As I sat down to enjoy them, my eye was drawn away from the prize articles and delicious photos to editorials and articles discussing the state of the dance. Issue after issue, dancers voiced their opinions about quality of dancers, whose style was more authentic, what was appropriate costuming, who could dance to what music, where was the line between fusion and authenticity, undercutting, 6 week wonders, double-scheduling, lack of professionalism, etc. With no punches pulled and lacking the art of critique, dancers ripped apart each other, rival events, and so forth.
Rather than being inspired by history, my heart sank. I flipped close the magazine in my hands and looked at the date on the cover. 1978. I said to myself, "these people have been arguing about the same old shit for as long as I have been alive." I remember many stories from my dance mentors, so it's not like this was a new revelation for me. But seeing it in print, page after page...it sucked at my soul.
All that time, and seemingly so little progress on these issues.
I could go into extensive detail about how these arguments have continued to play out for the entire time I have been involved in dance. How many times the community has essentially set fire to itself in that timeframe - in ALL of its factions, regardless of what label you want to use. But I'm tired of/from hashing it out again and again. Of lip service and no action.
In early 2015, I talked about the decline of the dance community population. Throughout the last two years, I wrote about issues and solving problems, from fostering innovation and expanding community to tackling cultural appropriation and considering why we dance. And so much more, even if it cooled down to about a post a month.
And here's the thing, I didn't just write about these things. I did them. Everything I write about, I practice. In my classes and workshops, at events, in what I produce and bring to the stage. And I'm going to continue doing that, even if I'm not writing about it. I know it works, and see the growth.
Y'all can argue about labels and styles all you want, but it's basically arguing about what the gravestone should read and who gets to carve it, all the while kicking the body into the casket. There are bad representations of the dance in EVERY style, and no amount of labeling is going to fix that internally or externally. Yes, there's plenty of stuff labeled as bellydance that makes me want to tear my hair out, but that doesn't change what *I* can do.

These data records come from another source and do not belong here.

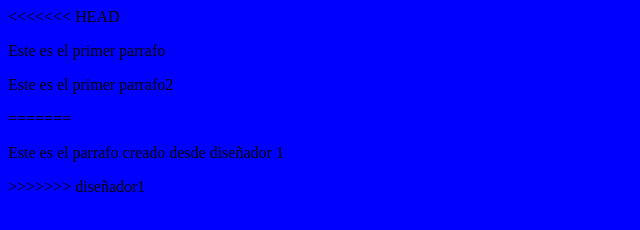
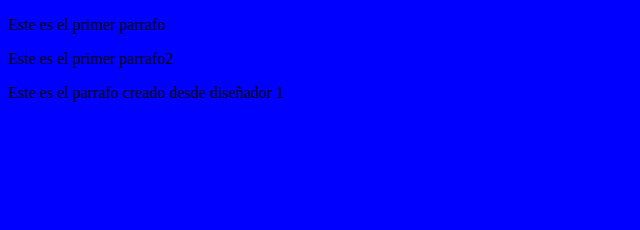
Before and after one commit to MAGU1705/Proyecto-A, a plain HTML site: page index.html in a window 1280 px wide. Shown: the whole page, without its empty margins (0-640 px from the left). Drawn offline with Linux system fonts and the light colour scheme; files that its build step writes are made by us from their sources; files whose address does not match are found by name.

Commit message:
cambio desde amster 3

```diff
--- a/index.html
+++ b/index.html
@@ -9,13 +9,13 @@
     <script src='codejs.js'></script>
 </head>
 <body>
-<<<<<<< HEAD
+
     <p>Este es el primer parrafo</p>
     <p>Este es el primer parrafo2</p>
-=======
+
 
 
     <p>Este es el parrafo creado desde diseñador 1</p>
->>>>>>> diseñador1
+
 </body>
 </html>
```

It all doesn't matter if there's not a new generation of younger dancers coming in. If we're not fostering an inclusive, positive environment for people to come to. The hilarity of the young vs. old bitch-off is the "young" dancers are mainly now in their late 30's-40's, so perceptions need to drop on all sides and reality needs to set in. Another divide the drama sinks into, when there are real things to consider.
So if you're interested in growing the dance and building community, here's the bullet list I recommend for doing it:
-To get more interest and classes growing, there needs to be outreach and interest for a younger generation, as well as reaching out more to the general public - a larger, more diverse demographic. Dancers for dancers is lovely, but it doesn't grow the dance. Promote outside the dance box, and be welcoming to all ages, sizes, genders, cultures.
- ALL areas of the dance need to address the sticky topic of cultural appropriation vs. appreciation. It's not going away, and it can be handled with grace on all sides. Tradition has always held hands with innovation, both can be encouraged and positive for each other.
- ALL teachers of the dance need to address history and culture, connect movement with music, promote professional ethics, behavior, and give constructive feedback. Even in a "for fun" class, students can be exposed to the cultures the dance comes from, see both tradition and innovation, be introduced to building community, and professional standards.
- Practice collaboration vs. competition. Foster positive and open communication in your town/city/state/country. Separation doesn't help, working together with mutual respect does. Nobody wins playing shark in a empty fish tank.
My (hopefully) last words on all of this: I don't think we're going to be able to build a bigger community in the next few years to come, but I do believe we can each build a better one where we dance.
And final words by Billy Joel: "We were keeping the faith. Yeah, yeah, yeah, yeah. Keeping the faith. You know the good ole days weren't always good. And tomorrow ain't as bad as it seems."